It should be noted however that Martha Washington was a Christian, an Anglican before the revolution, and an Episcopalian after when the Anglican church was required to swear fealty to the crown. She was a regular church goer and the chapel at Mt Vernon was built for her. Both the President and Martha Washington were entombed there after their deaths. Christian revisionists often point to Washington's burial site as evidence of his Christianity without actually knowing or understanding why he's entombed there or bothering to read his beliefs as expressed in his own writing. And in fact the tomb which was mostly constructed after the President's death is the only religious construct on the estate. There no other religious icons anywhere on the property, with exception of the slave cemetery. Of course you'd actually have to go there to know that.

Christian revisionists like to believe that you can only be moral and upright if you're a Christian. Madison and Jefferson, the two founder most responsible for shaping the new country, specifically crafted a Constitution that did not depend on divine guidance for men and government to behave in a ethical manner - and in fact this was an overriding concern of both men, though they approached it from different directions. However, since Washington was moral, upright, and highly admired (according to history), he must have been a Christian, Q.E.D. Fallacy from False Comparison.

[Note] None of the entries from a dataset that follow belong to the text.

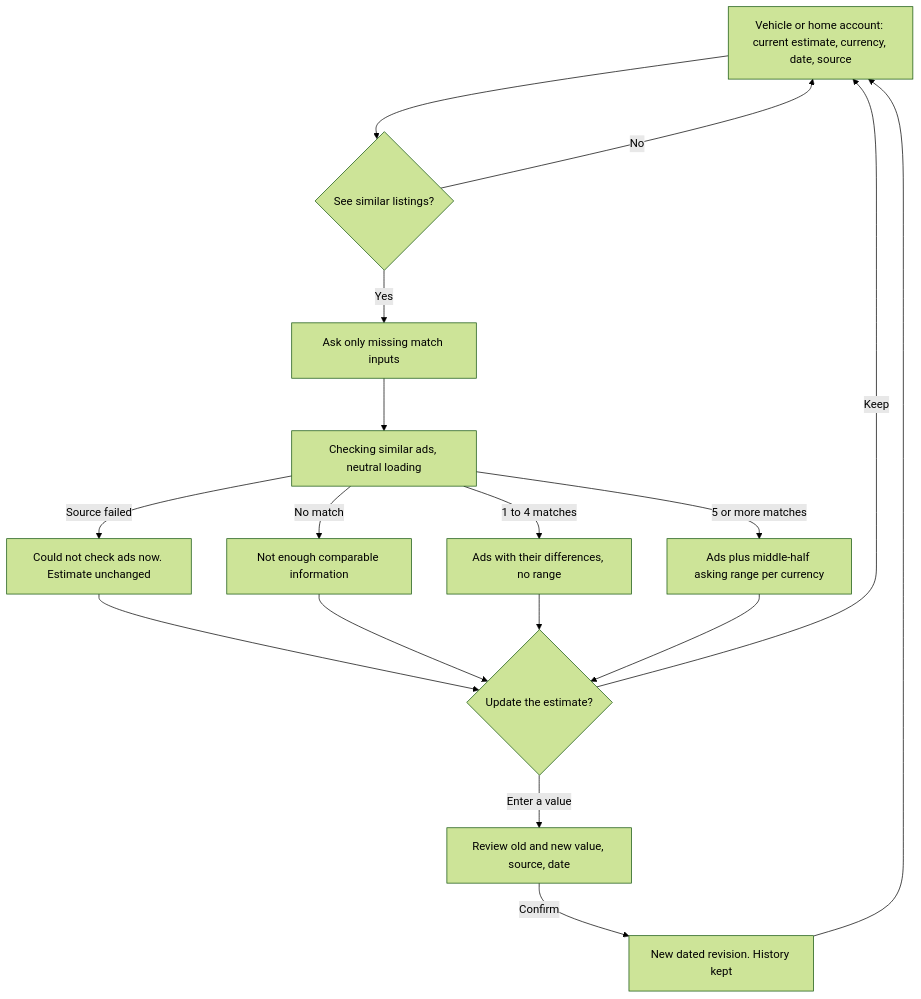
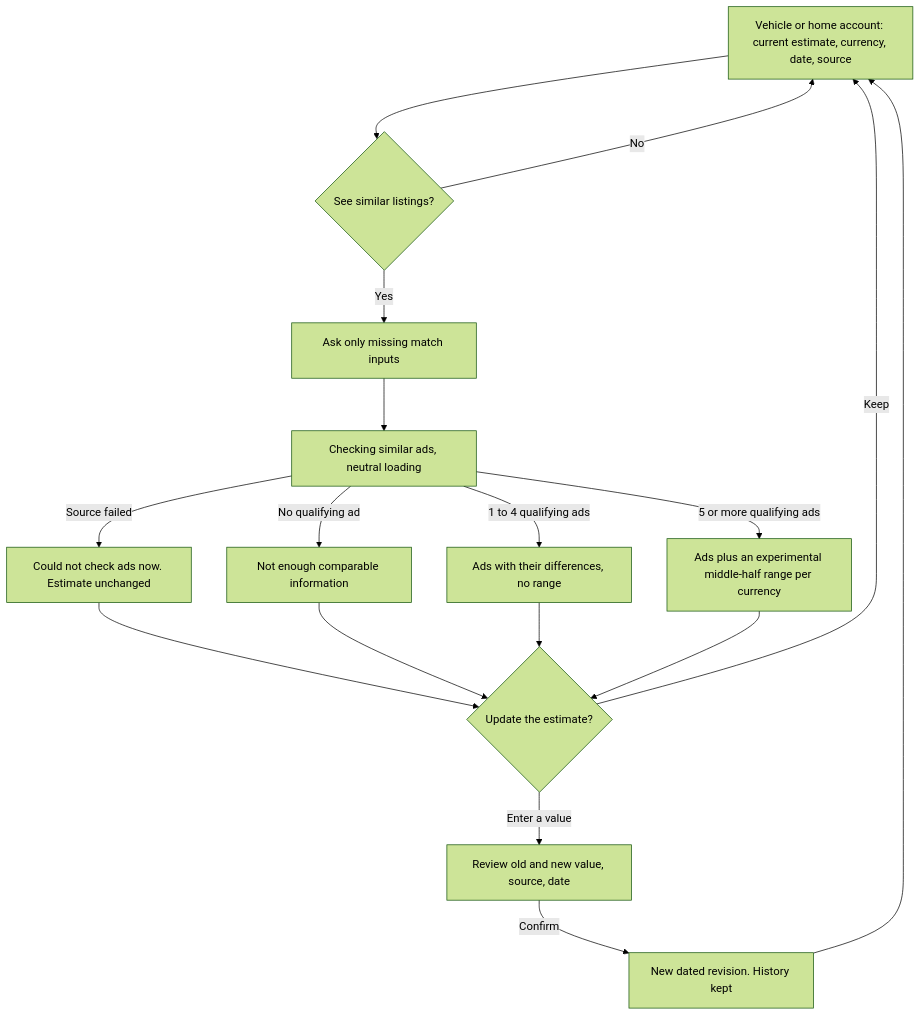
One commit to lagarcess/argus changed the first of 2 diagrams in docs/reports/asset-listing-enrichment-feasibility.md. Above: the diagram before and after it, drawn with Mermaid (forest theme). The commit also changed other lines of this file and 3 other files, not shown here.

First line of the commit message:
docs(reports): separate reuse from access and mark the range rule experimental

````diff
--- a/docs/reports/asset-listing-enrichment-feasibility.md
+++ b/docs/reports/asset-listing-enrichment-feasibility.md
@@ -140,19 +175,19 @@
 ```mermaid
 flowchart TD
     A["Vehicle or home account: current estimate, currency, date, source"] --> B{"See similar listings?"}
     B -- "No" --> A
     B -- "Yes" --> C["Ask only missing match inputs"]
     C --> D["Checking similar ads, neutral loading"]
     D -- "Source failed" --> E["Could not check ads now. Estimate unchanged"]
-    D -- "No match" --> F["Not enough comparable information"]
-    D -- "1 to 4 matches" --> G["Ads with their differences, no range"]
-    D -- "5 or more matches" --> H["Ads plus middle-half asking range per currency"]
+    D -- "No qualifying ad" --> F["Not enough comparable information"]
+    D -- "1 to 4 qualifying ads" --> G["Ads with their differences, no range"]
+    D -- "5 or more qualifying ads" --> H["Ads plus an experimental middle-half range per currency"]
     E --> I{"Update the estimate?"}
     F --> I
     G --> I
     H --> I
     I -- "Keep" --> A
     I -- "Enter a value" --> J["Review old and new value, source, date"]
     J -- "Confirm" --> K["New dated revision. History kept"]
     K --> A
 ```
````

Jefferson was an avowed atheist. He said so numerous times, in writing. He did say that he drew on the bible for inspiration when drafting the Constitution - as well as the Koran, the Torah, and numerous other secular texts including the Magna Carta. Those books are in the library of Congress. But again, revisionists like the dipshit you linked above fail to mention or acknowledge the non-christian influences in the founding of this country - and in fact claim something that is patently false, i.e. Jefferson was a Christian. Which is a Base Assertion Fallacy.

The problem with folks like the guy you linked to is not just that they are deluded, deliberately so, but that they are unable to think properly.

neurondoc said...

I. Will. Not. Play. My head is still hurting from Vuh-jine-uhl the other day, and I just can't take another one. I went there, read it, and just can't bear to dive in. If they come by 'round the rest of us, they can read my nice blog post about the afikomen and ponder my non-Christianity. :-P

Janiece Murphy said...

And the winner is...Carol Elaine!

So what's it going to be? Liberal Jam of Agnostic Knitwear?

Carol Elaine said...

Thank you, thank you!

Such a tough choice. Liberal Jam is so very tasty, but Agnostic Knitwear lasts a loooong time.

Agnostic Knitwear it shall be!

Gotta say, I enjoyed reading the other comments. All things I was already aware of, but written in such a manner that I felt I was learning something new. And liking it!